Record excerpts:

○ ○ ○ ○

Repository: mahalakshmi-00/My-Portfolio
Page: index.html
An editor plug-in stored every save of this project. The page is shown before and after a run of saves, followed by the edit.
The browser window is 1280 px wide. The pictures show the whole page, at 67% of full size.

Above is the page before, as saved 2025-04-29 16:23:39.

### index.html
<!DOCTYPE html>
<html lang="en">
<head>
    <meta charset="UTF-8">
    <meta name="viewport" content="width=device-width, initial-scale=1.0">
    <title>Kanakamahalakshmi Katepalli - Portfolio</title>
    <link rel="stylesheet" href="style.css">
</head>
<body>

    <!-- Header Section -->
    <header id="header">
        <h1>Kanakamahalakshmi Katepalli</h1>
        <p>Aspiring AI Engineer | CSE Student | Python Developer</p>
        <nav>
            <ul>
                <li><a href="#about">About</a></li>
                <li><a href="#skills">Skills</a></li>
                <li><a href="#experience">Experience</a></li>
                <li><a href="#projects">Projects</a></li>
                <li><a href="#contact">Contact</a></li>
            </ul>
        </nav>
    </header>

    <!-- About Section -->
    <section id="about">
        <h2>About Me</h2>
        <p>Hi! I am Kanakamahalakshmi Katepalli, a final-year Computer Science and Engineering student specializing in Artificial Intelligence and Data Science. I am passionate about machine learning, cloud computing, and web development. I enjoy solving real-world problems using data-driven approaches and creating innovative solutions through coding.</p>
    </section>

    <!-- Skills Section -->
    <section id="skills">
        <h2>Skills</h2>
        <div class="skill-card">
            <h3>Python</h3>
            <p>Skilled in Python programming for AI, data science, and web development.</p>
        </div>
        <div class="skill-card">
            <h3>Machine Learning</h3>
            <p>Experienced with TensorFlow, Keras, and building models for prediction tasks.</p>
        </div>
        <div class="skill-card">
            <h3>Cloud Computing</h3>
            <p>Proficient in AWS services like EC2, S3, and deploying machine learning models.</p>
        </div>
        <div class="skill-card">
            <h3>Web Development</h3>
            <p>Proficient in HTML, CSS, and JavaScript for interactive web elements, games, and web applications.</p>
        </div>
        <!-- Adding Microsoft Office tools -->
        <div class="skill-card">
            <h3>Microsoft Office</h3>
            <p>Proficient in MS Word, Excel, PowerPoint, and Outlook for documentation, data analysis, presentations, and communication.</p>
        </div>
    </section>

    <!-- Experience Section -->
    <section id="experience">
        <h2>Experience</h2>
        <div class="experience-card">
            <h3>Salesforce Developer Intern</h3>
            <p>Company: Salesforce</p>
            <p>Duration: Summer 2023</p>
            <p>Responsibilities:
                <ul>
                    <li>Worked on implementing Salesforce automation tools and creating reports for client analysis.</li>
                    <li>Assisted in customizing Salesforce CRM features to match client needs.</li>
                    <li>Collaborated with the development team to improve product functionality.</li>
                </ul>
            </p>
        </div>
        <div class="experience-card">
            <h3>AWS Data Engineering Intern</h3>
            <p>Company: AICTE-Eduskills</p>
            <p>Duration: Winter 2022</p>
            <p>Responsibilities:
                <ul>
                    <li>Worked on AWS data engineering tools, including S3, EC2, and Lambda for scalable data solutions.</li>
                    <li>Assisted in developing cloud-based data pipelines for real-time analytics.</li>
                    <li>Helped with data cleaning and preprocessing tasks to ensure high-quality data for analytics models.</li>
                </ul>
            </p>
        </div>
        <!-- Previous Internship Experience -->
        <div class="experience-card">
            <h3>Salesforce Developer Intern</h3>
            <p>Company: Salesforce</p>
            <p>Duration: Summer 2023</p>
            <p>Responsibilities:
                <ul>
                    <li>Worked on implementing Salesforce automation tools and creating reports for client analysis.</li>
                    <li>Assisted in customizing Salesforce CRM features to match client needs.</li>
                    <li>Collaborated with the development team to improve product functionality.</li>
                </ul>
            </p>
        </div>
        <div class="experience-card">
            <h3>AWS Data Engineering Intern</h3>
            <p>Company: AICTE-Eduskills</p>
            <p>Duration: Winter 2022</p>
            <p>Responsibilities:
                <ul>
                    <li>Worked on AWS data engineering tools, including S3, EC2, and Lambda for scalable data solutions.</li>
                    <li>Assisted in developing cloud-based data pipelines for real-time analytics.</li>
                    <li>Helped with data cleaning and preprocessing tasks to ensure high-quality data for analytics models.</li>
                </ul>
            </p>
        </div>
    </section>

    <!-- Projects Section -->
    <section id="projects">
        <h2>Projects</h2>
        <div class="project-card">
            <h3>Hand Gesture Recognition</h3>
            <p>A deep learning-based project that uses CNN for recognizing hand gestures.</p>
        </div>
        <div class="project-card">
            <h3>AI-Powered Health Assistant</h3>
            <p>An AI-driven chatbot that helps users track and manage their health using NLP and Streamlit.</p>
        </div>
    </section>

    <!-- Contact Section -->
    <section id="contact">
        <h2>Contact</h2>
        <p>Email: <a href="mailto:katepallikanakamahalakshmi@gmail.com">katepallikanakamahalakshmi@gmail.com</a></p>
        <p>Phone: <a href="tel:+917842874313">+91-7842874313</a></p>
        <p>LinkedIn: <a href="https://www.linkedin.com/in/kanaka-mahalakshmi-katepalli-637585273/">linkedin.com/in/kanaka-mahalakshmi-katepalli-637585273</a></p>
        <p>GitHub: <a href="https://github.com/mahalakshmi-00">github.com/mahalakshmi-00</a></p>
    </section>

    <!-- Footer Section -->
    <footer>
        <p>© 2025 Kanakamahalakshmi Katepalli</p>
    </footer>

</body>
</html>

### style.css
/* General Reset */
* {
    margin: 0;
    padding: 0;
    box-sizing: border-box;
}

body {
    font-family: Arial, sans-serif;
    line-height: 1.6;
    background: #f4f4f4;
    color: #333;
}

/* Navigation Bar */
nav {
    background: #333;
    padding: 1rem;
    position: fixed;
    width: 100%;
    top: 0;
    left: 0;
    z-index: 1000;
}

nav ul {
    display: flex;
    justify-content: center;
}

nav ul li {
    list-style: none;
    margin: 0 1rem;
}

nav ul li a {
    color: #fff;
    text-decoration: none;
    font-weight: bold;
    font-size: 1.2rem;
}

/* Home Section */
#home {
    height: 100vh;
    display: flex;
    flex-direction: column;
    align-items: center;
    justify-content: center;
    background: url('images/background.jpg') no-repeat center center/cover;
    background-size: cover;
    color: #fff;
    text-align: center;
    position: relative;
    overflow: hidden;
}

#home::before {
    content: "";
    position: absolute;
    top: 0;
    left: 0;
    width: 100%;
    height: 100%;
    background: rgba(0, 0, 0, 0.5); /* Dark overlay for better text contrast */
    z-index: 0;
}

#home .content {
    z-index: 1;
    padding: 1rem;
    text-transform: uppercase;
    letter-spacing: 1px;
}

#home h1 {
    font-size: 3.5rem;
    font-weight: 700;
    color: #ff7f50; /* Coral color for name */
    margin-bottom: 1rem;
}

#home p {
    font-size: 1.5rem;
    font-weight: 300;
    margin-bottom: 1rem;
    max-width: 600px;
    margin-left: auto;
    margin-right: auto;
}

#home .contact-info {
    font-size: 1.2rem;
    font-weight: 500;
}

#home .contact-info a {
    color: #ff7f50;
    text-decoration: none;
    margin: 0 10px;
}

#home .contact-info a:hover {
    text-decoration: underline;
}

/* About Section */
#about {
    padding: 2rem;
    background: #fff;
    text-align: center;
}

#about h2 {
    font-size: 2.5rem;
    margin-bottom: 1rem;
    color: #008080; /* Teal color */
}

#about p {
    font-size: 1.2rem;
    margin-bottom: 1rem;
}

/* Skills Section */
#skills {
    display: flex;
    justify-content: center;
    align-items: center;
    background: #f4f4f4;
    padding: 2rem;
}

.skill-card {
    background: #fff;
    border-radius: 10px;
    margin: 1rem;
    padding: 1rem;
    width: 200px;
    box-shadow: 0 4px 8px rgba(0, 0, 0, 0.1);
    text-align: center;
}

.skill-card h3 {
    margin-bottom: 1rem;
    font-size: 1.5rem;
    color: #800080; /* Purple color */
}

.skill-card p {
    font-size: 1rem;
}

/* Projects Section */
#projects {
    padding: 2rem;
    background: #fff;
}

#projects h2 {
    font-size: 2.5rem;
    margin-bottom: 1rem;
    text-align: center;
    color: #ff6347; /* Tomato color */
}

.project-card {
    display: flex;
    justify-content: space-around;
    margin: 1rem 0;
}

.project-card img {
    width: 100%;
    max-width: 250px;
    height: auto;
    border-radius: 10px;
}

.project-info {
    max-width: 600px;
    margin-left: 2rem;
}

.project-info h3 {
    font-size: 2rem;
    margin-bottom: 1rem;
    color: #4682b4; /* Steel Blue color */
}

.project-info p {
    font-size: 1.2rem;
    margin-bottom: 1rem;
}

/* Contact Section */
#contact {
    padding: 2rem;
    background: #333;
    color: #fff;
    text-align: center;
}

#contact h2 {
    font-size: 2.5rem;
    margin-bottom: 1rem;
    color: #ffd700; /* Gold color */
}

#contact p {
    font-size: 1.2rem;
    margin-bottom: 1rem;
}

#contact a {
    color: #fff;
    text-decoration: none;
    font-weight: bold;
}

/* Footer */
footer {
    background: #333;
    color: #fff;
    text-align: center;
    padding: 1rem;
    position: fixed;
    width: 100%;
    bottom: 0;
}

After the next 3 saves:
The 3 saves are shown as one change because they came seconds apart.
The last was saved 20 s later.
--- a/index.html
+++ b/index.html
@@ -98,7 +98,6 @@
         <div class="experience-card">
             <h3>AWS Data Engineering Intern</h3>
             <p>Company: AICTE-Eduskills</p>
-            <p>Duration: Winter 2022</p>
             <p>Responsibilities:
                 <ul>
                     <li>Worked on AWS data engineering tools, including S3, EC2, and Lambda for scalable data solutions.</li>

○ ○ ○ ○

Exercise:
Your answer should be one number: the count of lines in the records above that contain "weight".

Reply:
5